All of the AGEI participants buzzed giddily with excitement on the final Saturday morning of the program. Everyone was excited for what would be - for almost all of them - their first trip to the city of Cusco. After some quick wrap-up activities, staff and participants piled into two vans to make the 1.5-hour drive from Ollantaytambo to Cusco.
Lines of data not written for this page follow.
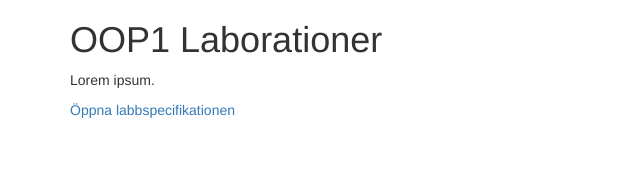
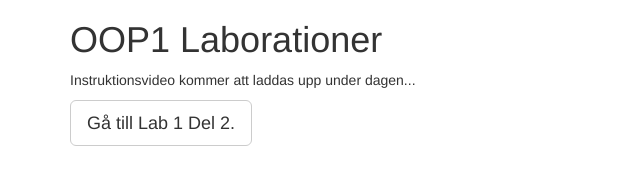
Before and after one commit to chrokh/uu-oop-i-labs, a plain HTML site: page index.html in a window 1280 px wide. Shown: the whole page, without its empty margins (0-640 px from the left). Drawn offline with nearby package versions, Linux system fonts and the light colour scheme.

Commit message:
Auto publish from private repo

```diff
--- a/index.html
+++ b/index.html
@@ -1 +1 @@
-<!DOCTYPE html><html lang="en"><head><meta charset="utf-8"><title>Laboration 1</title><link rel="stylesheet" href="http://maxcdn.bootstrapcdn.com/bootstrap/3.2.0/css/bootstrap.min.css"><link rel="stylesheet" href="http://cdnjs.cloudflare.com/ajax/libs/prism/0.0.1/prism.min.css"><style>h4{ margin-top: 32px; }</style></head><body><div class="container"><h1>OOP1 Laborationer</h1><p>Lorem ipsum.</p><a href="lab1.html">Öppna labbspecifikationen</a></div></body></html>
+<!DOCTYPE html><html lang="en"><head><meta charset="utf-8"><title>Laboration 1</title><link rel="stylesheet" href="http://maxcdn.bootstrapcdn.com/bootstrap/3.2.0/css/bootstrap.min.css"><link rel="stylesheet" href="http://cdnjs.cloudflare.com/ajax/libs/prism/0.0.1/prism.min.css"><style>h4{ margin-top: 32px; }</style></head><body><div class="container"><h1>OOP1 Laborationer</h1><p>Instruktionsvideo kommer att laddas upp under dagen...</p><a href="lab1.html" class="btn btn-lg btn-default">Gå till Lab 1 Del 2.</a></div></body></html>
```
The first stop on the big city tour was the Universidad Nacional de Arte Diego Quispe Tito del Cusco, a fine arts college. Participants were met by a professor who explained areas of study, encouraged the girls to apply through the placement program for students from communities in the region, and led a tour of the school to include one of the painting workshops. Next AGEIers walked through the Plaza de Armas, down the cobbled streets of the Incan Empire capital city, and made their way to Qoricancha, a temple at the city center that was very important for Incan religious ceremonies. Participants visited the small museum that lies beneath the grounds of Qoricancha, learning about the construction of the temple and its primary use before the Spanish Conquistadors built the Santo Domingo Church directly on top of much of the site.
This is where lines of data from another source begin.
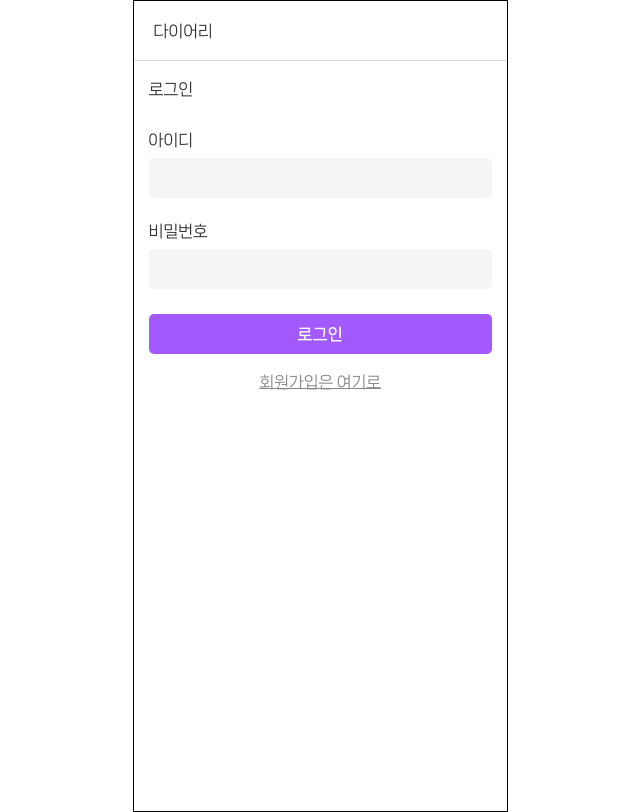
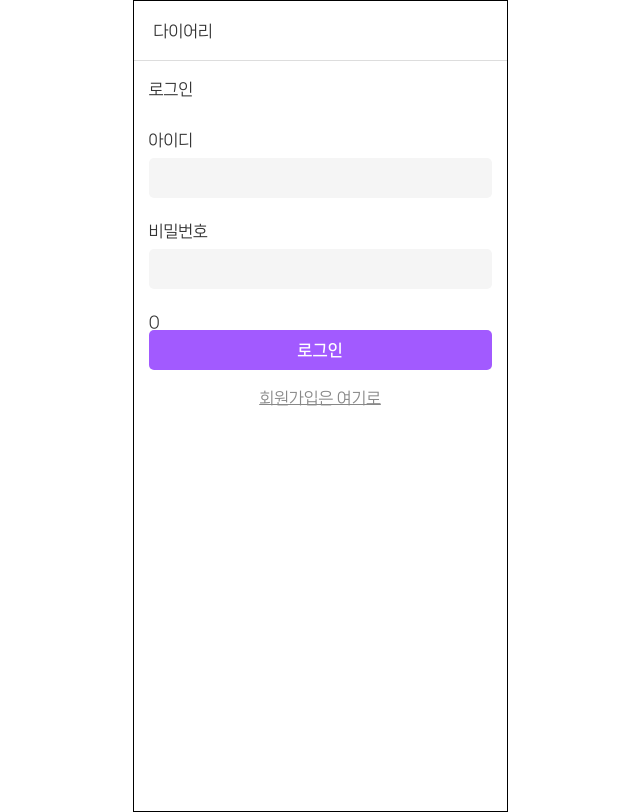
Before and after one commit to lzyjin/vue-diary, a Vue app: page / in a window 1280 px wide. Shown: the whole page, without its empty margins (320-960 px from the left). Built offline with nearby package versions, Linux system fonts and the light colour scheme; some icons are missing.

Commit message:
vuex 에러 고침 (상현 도움)

```diff
--- a/src/main.js
+++ b/src/main.js
@@ -2,8 +2,7 @@ import Vue from 'vue'
 import App from './App.vue'
 import VueRouter from "vue-router";
 import { router } from "@/routes";
-import { store } from "@/store";
-
+import {store} from './store'
 Vue.config.productionTip = false;
 
 Vue.use(VueRouter);
--- a/src/views/user/signIn/index.vue
+++ b/src/views/user/signIn/index.vue
@@ -15,7 +15,7 @@
           <p class="alert"></p>
         </div>
         <div class="item">
-<!--          {{ count }}-->
+          {{ count }}
           <button type="button" @click="increment">로그인</button>
           <router-link to="/signup" class="link" @click="decrement">회원가입은 여기로</router-link>
         </div>
```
With all of this walking and learning, everyone had worked up an appetite! So, after a quick lunch of pollo a la brasa and chicha morada, the final Cusco stop was the mall shopping center! Participants rode the elevator and escalator for the first time, and got to experience the joyous confusion of bumper cars at the arcade. What better way to get out of the post-meal, afternoon slump?! The group, feeling rejuvenated, piled back into the vans to head back for their graduation celebration.
The route back to The Sacred Valley included two important stops. First, Puka Pukara, an archaeological site said to be the Gateway to The Sacred Valley, and the starting point of a system of tunnels created during the Incan Empire, which run from Cusco to various settlements in The Valley. Next, a stop at a beautiful vista point overlooking the town of Pisac and the road that winds down The Valley toward Ollantaytambo. And the final stop: picking up the cake before arriving at the home of SVH’s Director of Operations, Ana, for the graduation and sleepover fiesta!
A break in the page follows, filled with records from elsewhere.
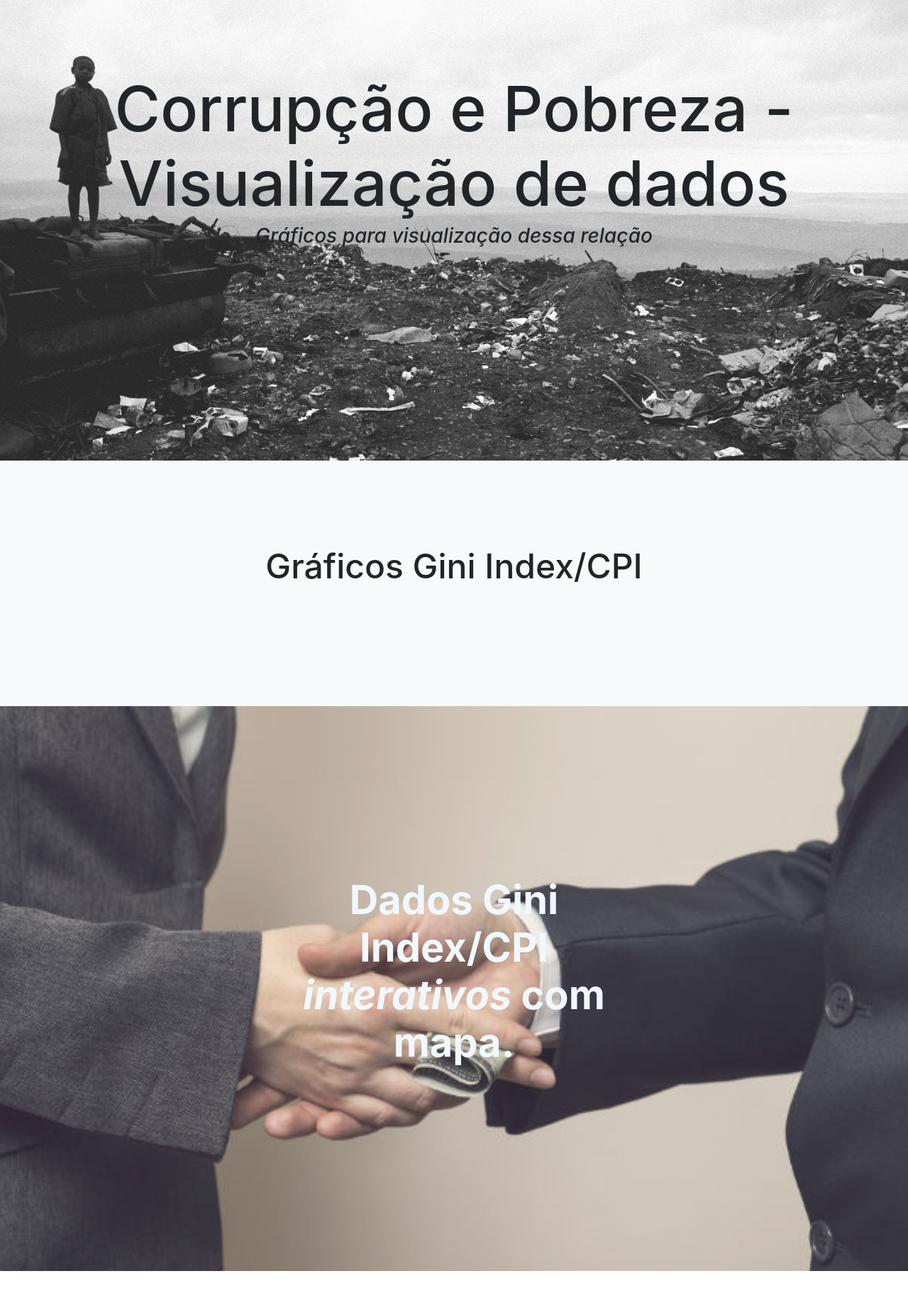
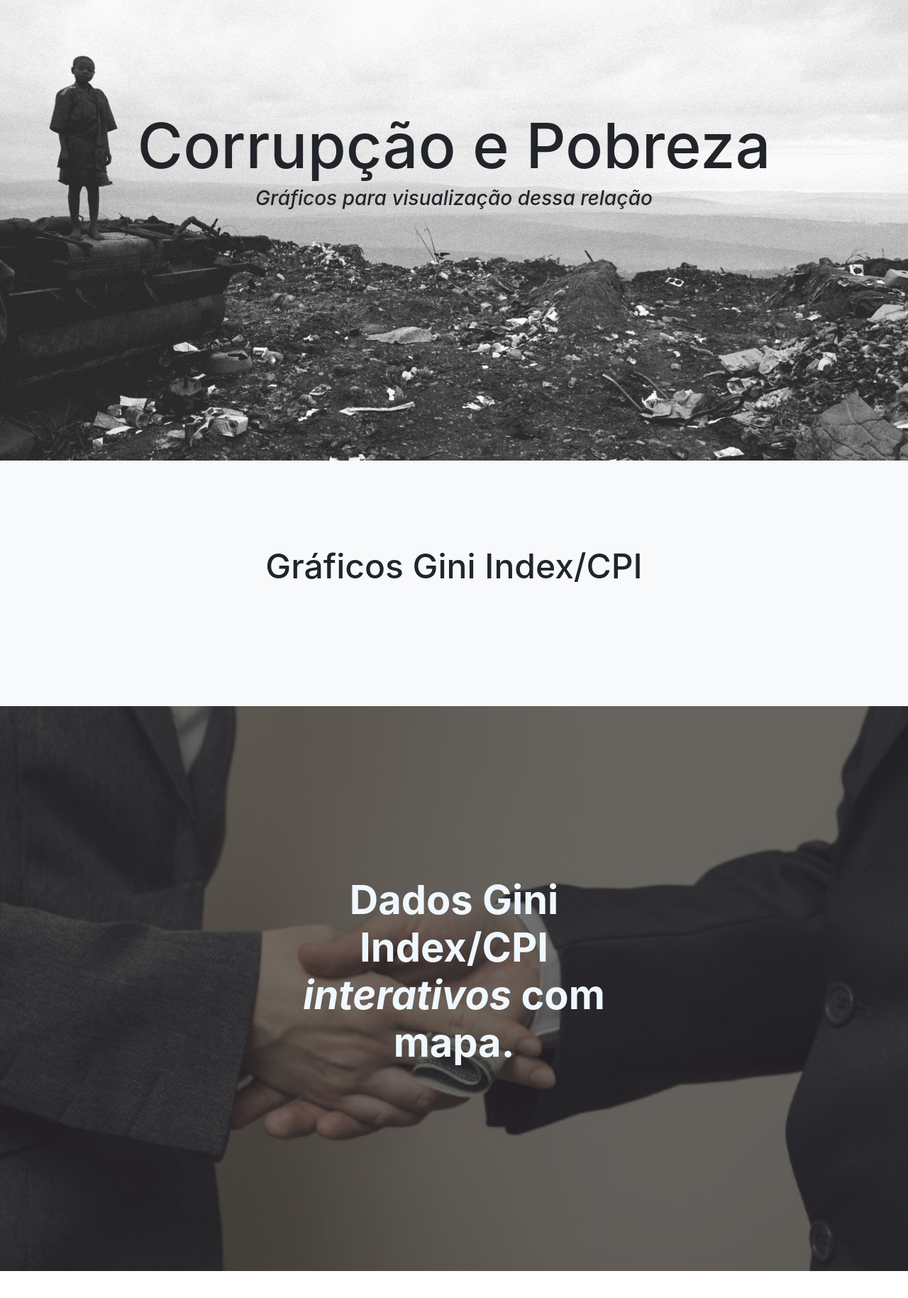
Before and after one commit to vitoria-vercosa/Final_Project_VIS, a website with bundled scripts: page portfolio/index.html in a window 1280 px wide. Shown: the part 151-1980 px from the top of the page at 71% size. Built offline with nearby package versions, Linux system fonts and the light colour scheme; a script that the page names is missing; files whose address does not match are found by name.

```diff
--- a/portfolio/index.html
+++ b/portfolio/index.html
@@ -49,7 +49,7 @@
   <!-- Header -->
   <header class="masthead d-flex">
     <div class="container text-center my-auto">
-      <h1 class="mb-1">Corrupção e Pobreza - Visualização de dados</h1>
+      <h1 class="mb-1">Corrupção e Pobreza</h1>
       <h3 class="mb-5">
         <em >Gráficos para visualização dessa relação</em>
       </h3>
--- a/portfolio/scss/_callout.scss
+++ b/portfolio/scss/_callout.scss
@@ -1,7 +1,7 @@
 // Callout
 .callout {
   padding: 15rem 0;
-  background: linear-gradient(90deg, fade-out($white, 0.9) 0%, fade-out($white, 0.9) 100%), url('../img/povert2.jpg');
+  background: linear-gradient(90deg, fade-out($white, 0.9) 0%, fade-out($white, 0.9) 100%), url('../img/povert2-dark.png');
   background-position: center center;
   background-repeat: no-repeat;
   background-size: cover;
```
Also changed, not shown: portfolio/README.md, portfolio/css/stylish-portfolio.css, portfolio/css/stylish-portfolio.min.css, portfolio/img/corruption-bg-injustice-rot-dark.png (added), portfolio/img/povert2-dark.png (added).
After snacks and more chicha morada (Escolástica’s special recipe), program staff congratulated and thanked all of the girls for their participation in the AGEI pilot program. Each participant was individually recognized with a certificate and Ayni Wasi goody bag, and were asked to say something about their experience. The responses were overwhelmingly positive, ranging from being grateful to take part in the program, to saying the program will be beneficial to other adolescent girls in their communities whom they hope to educate themselves. (Given that SVH’s core programs operate using a train-the-trainer framework, staff are very excited about the prospect of the AGEI adopting the same format!). The night ended with cake, music, and dancing.
Thank you so much for following the AGEI Pilot Program journey! SVH is grateful for all of the support and donations that made the AGEI pilot program possible and now we are seeking funding to launch a full scale program. Program staff witnessed growth and character building in just a few short weeks with participants, and SVH hopes to reach even more adolescent girls with the launch of a formal program. Staff will be analyzing all data collected to inform a scaled-up AGEI program to be launched in 2020. Please consider making a donation to support the launch of our formal AGEI program!
Cusco Group Photo